Multiple fundraising campaigns also have been launched to aid India Palace. A GoFundMe campaign started by fellow Indian restaurant Paper Dosa had raised nearly $57,000 by Tuesday evening.
In all, the campaigns had raised more than $100,000.
Some people were posting messages on social media questioning whether the attack was a hoax. Brown said he had seen such comments.
“I wish this was not real. I wish this was not happening, but it’s happening,” he said.
Brown and Baljot Singh said they do not know who is responsible for the attack. They cited a violent incident Thursday involving an armed man who had parked in the restaurant’s reserved spots in a city lot, though it was unclear if the altercation was related to the break-in.
Brown said he had left a note on the man’s car, asking him not to park there again.
Later in the day, when Brown was inside the restaurant speaking with a customer on the phone, he could hear the man yelling at Baljit Singh, he said. He went outside to intervene.
“It just gets worse and worse, and he decides he’s going to try and fight with me and then he tries to pull out his gun,” Brown said.
Sikhs, members of a South Asian religion, have faced increased discrimination since 9/11. The FBI’s 2018 report on hate crimes found there was a 200 percent increase in anti-Sikh incidents from the previous year.
Baljot Singh said he was often bullied in school for wearing a turban while he was growing up and has “been called a lot of nasty things, and it just wasn’t right.”

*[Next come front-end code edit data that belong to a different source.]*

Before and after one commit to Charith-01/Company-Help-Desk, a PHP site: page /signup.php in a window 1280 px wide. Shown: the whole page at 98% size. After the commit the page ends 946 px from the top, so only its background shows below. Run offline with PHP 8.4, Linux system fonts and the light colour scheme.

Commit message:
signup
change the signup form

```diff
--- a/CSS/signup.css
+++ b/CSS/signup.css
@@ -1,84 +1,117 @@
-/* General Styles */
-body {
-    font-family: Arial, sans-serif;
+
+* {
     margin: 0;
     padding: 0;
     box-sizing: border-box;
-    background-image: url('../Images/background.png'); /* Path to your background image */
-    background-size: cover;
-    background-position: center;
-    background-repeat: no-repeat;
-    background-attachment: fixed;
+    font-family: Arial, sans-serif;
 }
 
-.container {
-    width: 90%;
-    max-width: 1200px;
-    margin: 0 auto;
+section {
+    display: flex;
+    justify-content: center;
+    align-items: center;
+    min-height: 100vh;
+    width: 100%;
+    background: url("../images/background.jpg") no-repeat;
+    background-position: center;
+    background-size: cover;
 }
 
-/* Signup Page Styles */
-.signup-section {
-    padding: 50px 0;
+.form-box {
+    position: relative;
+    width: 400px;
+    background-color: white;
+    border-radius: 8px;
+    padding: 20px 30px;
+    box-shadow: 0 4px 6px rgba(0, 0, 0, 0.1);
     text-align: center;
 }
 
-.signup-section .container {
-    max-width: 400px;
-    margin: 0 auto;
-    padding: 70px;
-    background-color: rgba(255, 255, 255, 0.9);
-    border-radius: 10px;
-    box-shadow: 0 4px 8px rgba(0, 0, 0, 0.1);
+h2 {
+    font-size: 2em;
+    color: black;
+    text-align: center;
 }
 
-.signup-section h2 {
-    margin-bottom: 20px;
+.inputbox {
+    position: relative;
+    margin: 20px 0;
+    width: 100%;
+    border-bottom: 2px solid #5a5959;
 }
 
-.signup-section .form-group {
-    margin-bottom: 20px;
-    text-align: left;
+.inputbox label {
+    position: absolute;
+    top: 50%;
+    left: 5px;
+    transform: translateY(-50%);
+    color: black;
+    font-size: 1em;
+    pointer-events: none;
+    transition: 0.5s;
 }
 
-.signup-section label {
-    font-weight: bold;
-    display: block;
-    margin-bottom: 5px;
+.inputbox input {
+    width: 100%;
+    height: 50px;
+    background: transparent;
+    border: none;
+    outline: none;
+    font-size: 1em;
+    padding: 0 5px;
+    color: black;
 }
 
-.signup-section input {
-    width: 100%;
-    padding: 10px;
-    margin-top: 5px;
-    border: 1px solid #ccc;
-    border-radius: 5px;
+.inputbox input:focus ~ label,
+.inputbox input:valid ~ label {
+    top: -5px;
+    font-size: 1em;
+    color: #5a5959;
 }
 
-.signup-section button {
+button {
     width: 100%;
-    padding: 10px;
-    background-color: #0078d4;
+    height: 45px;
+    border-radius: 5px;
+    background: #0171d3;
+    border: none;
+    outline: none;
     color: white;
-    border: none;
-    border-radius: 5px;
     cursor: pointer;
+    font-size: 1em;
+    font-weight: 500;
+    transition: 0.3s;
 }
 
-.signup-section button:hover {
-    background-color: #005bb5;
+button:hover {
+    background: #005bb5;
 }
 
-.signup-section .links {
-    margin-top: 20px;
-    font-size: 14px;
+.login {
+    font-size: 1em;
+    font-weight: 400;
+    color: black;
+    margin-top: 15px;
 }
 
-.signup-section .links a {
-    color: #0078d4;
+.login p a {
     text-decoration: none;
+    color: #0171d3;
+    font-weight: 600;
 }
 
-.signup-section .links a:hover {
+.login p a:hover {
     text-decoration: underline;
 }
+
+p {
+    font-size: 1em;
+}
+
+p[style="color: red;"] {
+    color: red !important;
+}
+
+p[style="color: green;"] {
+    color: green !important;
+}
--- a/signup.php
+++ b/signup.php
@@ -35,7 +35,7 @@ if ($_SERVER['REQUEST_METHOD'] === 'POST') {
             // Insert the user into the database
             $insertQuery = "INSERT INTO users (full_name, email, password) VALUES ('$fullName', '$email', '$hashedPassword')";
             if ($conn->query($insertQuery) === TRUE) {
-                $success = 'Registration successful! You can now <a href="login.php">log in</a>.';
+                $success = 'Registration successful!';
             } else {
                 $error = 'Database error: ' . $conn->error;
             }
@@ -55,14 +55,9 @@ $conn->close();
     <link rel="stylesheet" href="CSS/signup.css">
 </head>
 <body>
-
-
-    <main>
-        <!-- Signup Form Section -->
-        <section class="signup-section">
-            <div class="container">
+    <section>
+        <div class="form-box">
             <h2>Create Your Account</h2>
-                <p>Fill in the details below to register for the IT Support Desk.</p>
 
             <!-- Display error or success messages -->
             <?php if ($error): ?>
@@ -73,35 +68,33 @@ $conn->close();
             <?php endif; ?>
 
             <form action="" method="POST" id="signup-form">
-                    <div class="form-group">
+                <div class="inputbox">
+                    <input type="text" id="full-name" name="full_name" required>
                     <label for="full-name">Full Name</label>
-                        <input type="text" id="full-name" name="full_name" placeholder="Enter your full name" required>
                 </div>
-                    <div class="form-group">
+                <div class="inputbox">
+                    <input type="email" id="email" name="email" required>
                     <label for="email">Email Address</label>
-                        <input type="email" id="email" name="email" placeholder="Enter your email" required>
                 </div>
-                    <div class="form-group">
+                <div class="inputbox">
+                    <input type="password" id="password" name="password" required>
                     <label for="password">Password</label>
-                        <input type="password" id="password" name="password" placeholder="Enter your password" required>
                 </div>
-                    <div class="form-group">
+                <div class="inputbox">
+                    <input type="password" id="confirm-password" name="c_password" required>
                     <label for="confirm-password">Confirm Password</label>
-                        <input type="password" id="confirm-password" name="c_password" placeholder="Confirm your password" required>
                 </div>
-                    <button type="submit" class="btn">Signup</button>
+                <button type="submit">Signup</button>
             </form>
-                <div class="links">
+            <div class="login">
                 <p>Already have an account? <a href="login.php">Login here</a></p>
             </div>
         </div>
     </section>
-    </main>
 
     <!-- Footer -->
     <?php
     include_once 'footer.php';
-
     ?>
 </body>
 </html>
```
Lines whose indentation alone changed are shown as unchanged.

“A lot of people are not educated about what the Sikh culture is, and they need to be,” he said.